The researchers defined “clone size by conventional cytogenetics” as percentage of metaphases, then explored whether there were any associations between percentage of cells/metaphases harboring chromosome abnormalities and clinical features and outcomes. They extracted data from the lead author’s institutional database and focused on cytogenetics of interest.

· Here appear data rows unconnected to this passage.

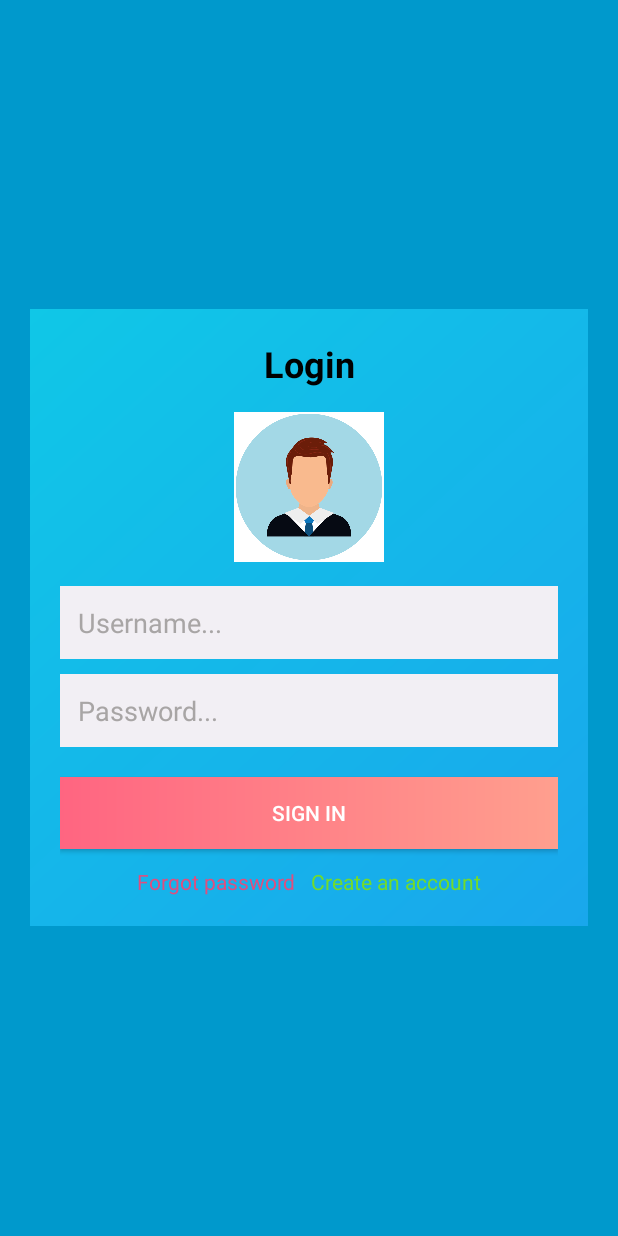
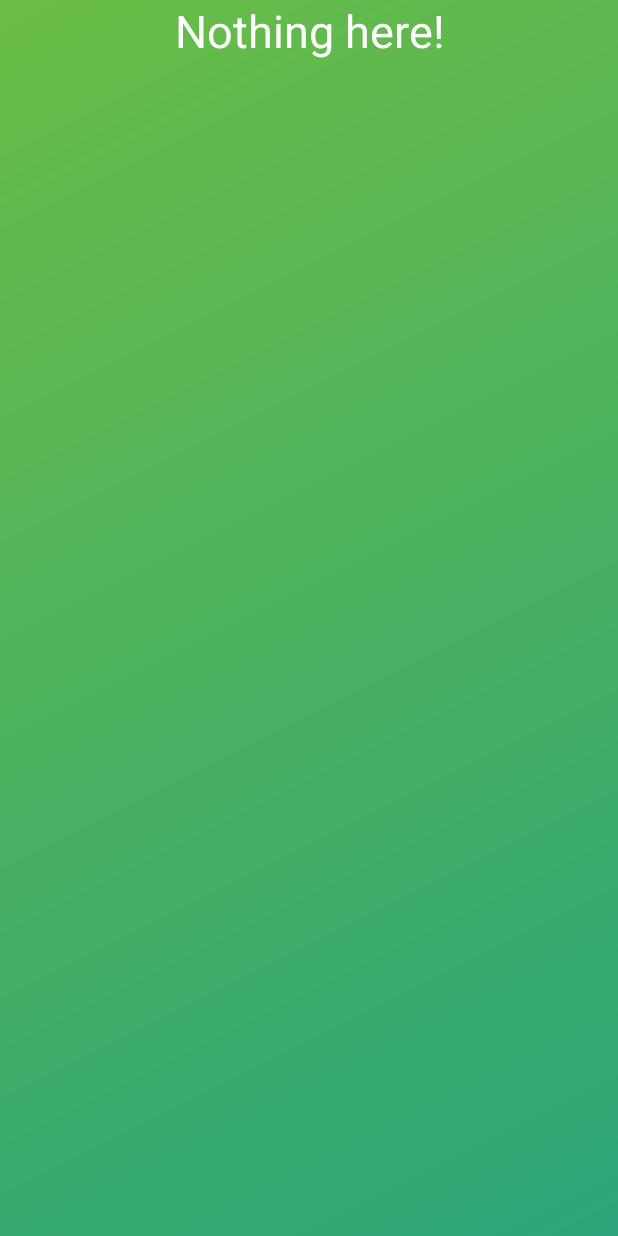
Before and after one commit to DungBui130504/Android---Nhom-4, an Android app: the MainActivity screen opened directly, with no data from a screen before it, on a phone screen of 412 x 824 dp. Run offline under Robolectric (Android 15) with nearby library versions, the phone set to English and light mode, and no system bars.

Commit message:
Update - Dung

```diff
--- a/app/src/main/AndroidManifest.xml
+++ b/app/src/main/AndroidManifest.xml
@@ -61,21 +61,21 @@
             android:name=".MainActivity"
             android:exported="true">
 
-<!--             <intent-filter>-->
-<!--             <action android:name="android.intent.action.MAIN" />-->
+             <intent-filter>
+             <action android:name="android.intent.action.MAIN" />
 
 
-<!--             <category android:name="android.intent.category.LAUNCHER" />-->
-<!--             </intent-filter>-->
+             <category android:name="android.intent.category.LAUNCHER" />
+             </intent-filter>
         </activity>
         <activity
             android:name=".activity.LoginActivity"
             android:exported="true">
 
-             <intent-filter>
-             <action android:name="android.intent.action.MAIN" />
-             <category android:name="android.intent.category.LAUNCHER" />
-             </intent-filter>
+<!--             <intent-filter>-->
+<!--             <action android:name="android.intent.action.MAIN" />-->
+<!--             <category android:name="android.intent.category.LAUNCHER" />-->
+<!--             </intent-filter>-->
         </activity>
     </application>
 
--- a/app/src/main/java/com/example/myapplication/MainActivity.java
+++ b/app/src/main/java/com/example/myapplication/MainActivity.java
@@ -10,6 +10,7 @@ import androidx.activity.EdgeToEdge;
 import androidx.appcompat.app.AppCompatActivity;
 
 
+import com.example.myapplication.activity.DashBoardActivity;
 import com.example.myapplication.activity.LoginActivity;
 
 
@@ -38,7 +39,8 @@ public class MainActivity extends AppCompatActivity {
             Intent loginIntent = new Intent(MainActivity.this, LoginActivity.class);
             startActivity(loginIntent);
         }else {
-
+            Intent DBi = new Intent(MainActivity.this, DashBoardActivity.class);
+            startActivity(DBi);
         }
 
 
--- a/app/src/main/java/com/example/myapplication/activity/DashBoardActivity.java
+++ b/app/src/main/java/com/example/myapplication/activity/DashBoardActivity.java
@@ -1,6 +1,7 @@
 package com.example.myapplication.activity;
 
 import android.content.Intent;
+import android.content.SharedPreferences;
 import android.os.Bundle;
 import android.util.Log;
 import android.view.View;
@@ -69,6 +70,14 @@ public class DashBoardActivity extends AppCompatActivity {
             @Override
             public void onClick(View view) {
                 try {
+                    SharedPreferences mySharedPrefer = getSharedPreferences("mySharedPrefer", MODE_PRIVATE);
+                    SharedPreferences.Editor editor = mySharedPrefer.edit();
+
+                    editor.clear();
+                    editor.apply();
+
+                    Intent Logini = new Intent(DashBoardActivity.this, LoginActivity.class);
+                    startActivity(Logini);
                     finish();
                 }
                 catch (Exception e) {
--- a/app/src/main/res/layout/activity_dash_board.xml
+++ b/app/src/main/res/layout/activity_dash_board.xml
@@ -8,12 +8,19 @@
     android:orientation="vertical"
     android:background="@color/white">
 
+
     <LinearLayout
         android:layout_width="match_parent"
         android:layout_height="237dp"
         android:background="@drawable/dashboard_header"
         android:layout_gravity="center"
         android:orientation="vertical">
+
+        <LinearLayout
+            android:layout_width="match_parent"
+            android:layout_height="wrap_content"
+            android:orientation="horizontal"
+            >
             <ImageButton
                 android:layout_width="40dp"
                 android:layout_height="40dp"
@@ -22,7 +29,18 @@
                 android:background="@drawable/subject_back_btn"
                 android:gravity="center"
                 android:src="@drawable/arrow_back_icon"
-            android:id="@+id/loginBackBtn"/>
+                android:id="@+id/loginBackBtn"
+                android:contentDescription="Đăng xuất"/>
+
+            <TextView
+                android:layout_width="wrap_content"
+                android:layout_height="wrap_content"
+                android:text="Đăng xuất"
+                android:textSize="15dp"
+                android:textColor="@color/white"
+                android:layout_marginTop="58dp"
+                android:layout_marginLeft="10dp"/>
+        </LinearLayout>
 
         <TextView
             android:layout_width="462dp"
--- a/app/src/main/res/layout/activity_main.xml
+++ b/app/src/main/res/layout/activity_main.xml
@@ -3,98 +3,14 @@
     xmlns:android="http://schemas.android.com/apk/res/android"
     android:layout_width="match_parent"
     android:layout_height="match_parent"
-    android:background="@android:color/holo_blue_dark">
+    android:background="@drawable/gradient_green">
 
-    <!-- Card View for login box -->
-    <LinearLayout
+    <TextView
         android:layout_width="match_parent"
         android:layout_height="wrap_content"
-        android:layout_margin="20dp"
-        android:background="@drawable/gradient_blue"
-        android:layout_centerInParent="true"
-        android:orientation="vertical"
-
-        android:padding="20dp">
-
-        <!-- Title -->
-        <TextView
-            android:id="@+id/title"
-            android:layout_width="match_parent"
-            android:layout_height="wrap_content"
-            android:text="Login"
-            android:textSize="24sp"
-            android:textStyle="bold"
-            android:gravity="center"
-            android:textColor="@android:color/black"
-            android:layout_marginBottom="16dp"/>
-
-        <!-- Profile Icon -->
-        <ImageView
-            android:layout_width="100dp"
-            android:layout_height="100dp"
-            android:layout_gravity="center"
-            android:src="@drawable/ic_profile_placeholder"
-            android:layout_marginBottom="16dp"/>
-
-        <!-- Username Field -->
-        <EditText
-            android:id="@+id/username"
-            android:layout_width="match_parent"
-            android:layout_height="wrap_content"
-            android:hint="Username..."
-            android:padding="12dp"
-            android:background="@drawable/hue_white"
-            android:textColor="@color/black"
-            android:layout_marginBottom="10dp"
-            android:textColorHint="#A8A5A5"
-            />
-
-        <!-- Password Field -->
-        <EditText
-            android:id="@+id/password"
-            android:layout_width="match_parent"
-            android:layout_height="wrap_content"
-            android:hint="Password..."
-            android:padding="12dp"
-            android:background="@drawable/hue_white"
-            android:inputType="textPassword"
-            android:layout_marginBottom="20dp"
-            android:textColorHint="#A8A5A5"
-            />
-
-        <!-- Login Button -->
-        <Button
-            android:id="@+id/btnAddFormula"
-            android:layout_width="match_parent"
-            android:layout_height="wrap_content"
-            android:background="@drawable/gradient_orange"
-            android:text="Sign In"
-            android:textColor="@android:color/white"
-            android:layout_marginBottom="12dp"/>
-
-        <!-- Forgot Password & Create Account Links -->
-        <LinearLayout
-            android:layout_width="match_parent"
-            android:layout_height="wrap_content"
-            android:orientation="horizontal"
-            android:gravity="center">
-
-            <TextView
-                android:id="@+id/forgotPassword"
-                android:layout_width="wrap_content"
-                android:layout_height="wrap_content"
-                android:text="Forgot password"
-                android:textColor="#E04E7F"
-                android:layout_marginEnd="10dp"/>
-
-            <TextView
-                android:id="@+id/createAccount"
-                android:layout_width="wrap_content"
-                android:layout_height="wrap_content"
-                android:text="Create an account"
-                android:textColor="#72DB2C"/>
-        </LinearLayout>
-
-    </LinearLayout>
+        android:gravity="center"
+        android:textColor="@color/white"
+        android:textSize="30dp"
+        android:text="Nothing here!"/>
 
 </RelativeLayout>
```
Lines whose indentation alone changed are shown as unchanged.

To be included, a case had to have had at least 10 metaphase analyses of chromosome abnormalities by conventional cytogenetics at the time of diagnosis or prior to any therapy.
The sample size ultimately included 1,096 patients, and notable results included:
- Among 151 patients with isolated del5q, those who had more than 75% metaphases had more severe anemia and showed a trend for better response to lenalidomide
- Among 134 patients with del20q, those who had more than 75% metaphases experienced more thrombocytopenia
- Among 113 patients with del7q/–7, median overall survival (OS) was worse among those with –7 than those with del7q (18.5 months vs 29.0 months). OS was also strongly correlated with percentage of metaphases (98 months when less than 25% vs 18 months when more than 25%)
- Among 38 patients with isolated ch3, median OS was 122 months among those with less than 25% metaphases versus 24 months for those with more than 25%
- Among 163 patients with +8, patients with less than 25% metaphases had better median OS than those with more than 25% (59 months vs 36 months)
- Among 497 patients with complex karyotype, median OS was better for patients with less than 25% metaphases (20 months) compared to those with more than 25% (12 months)
The authors, led by Rami S. Komrokji, MD, of the Department of Malignant Hematology at H. Lee Moffitt Cancer Center and Research Institute in Tampa, Florida, suggested that the strong correlations they found indicate that the revised International Prognostic Scoring System and the newer molecular version should use a 25% cutoff to assess cytogenetic risk rather than dichotomous assignment to risk group.
Komrokji RS, Al Ali N, Volpe VO, et al. Clone size by conventional cytogenetics in myelodysplastic syndromes correlates with clinical features and outcomes. Abstract #4406. Presented at the 64th American Society of Hematology Annual Meeting, December 10-13, 2022; New Orleans, Louisiana.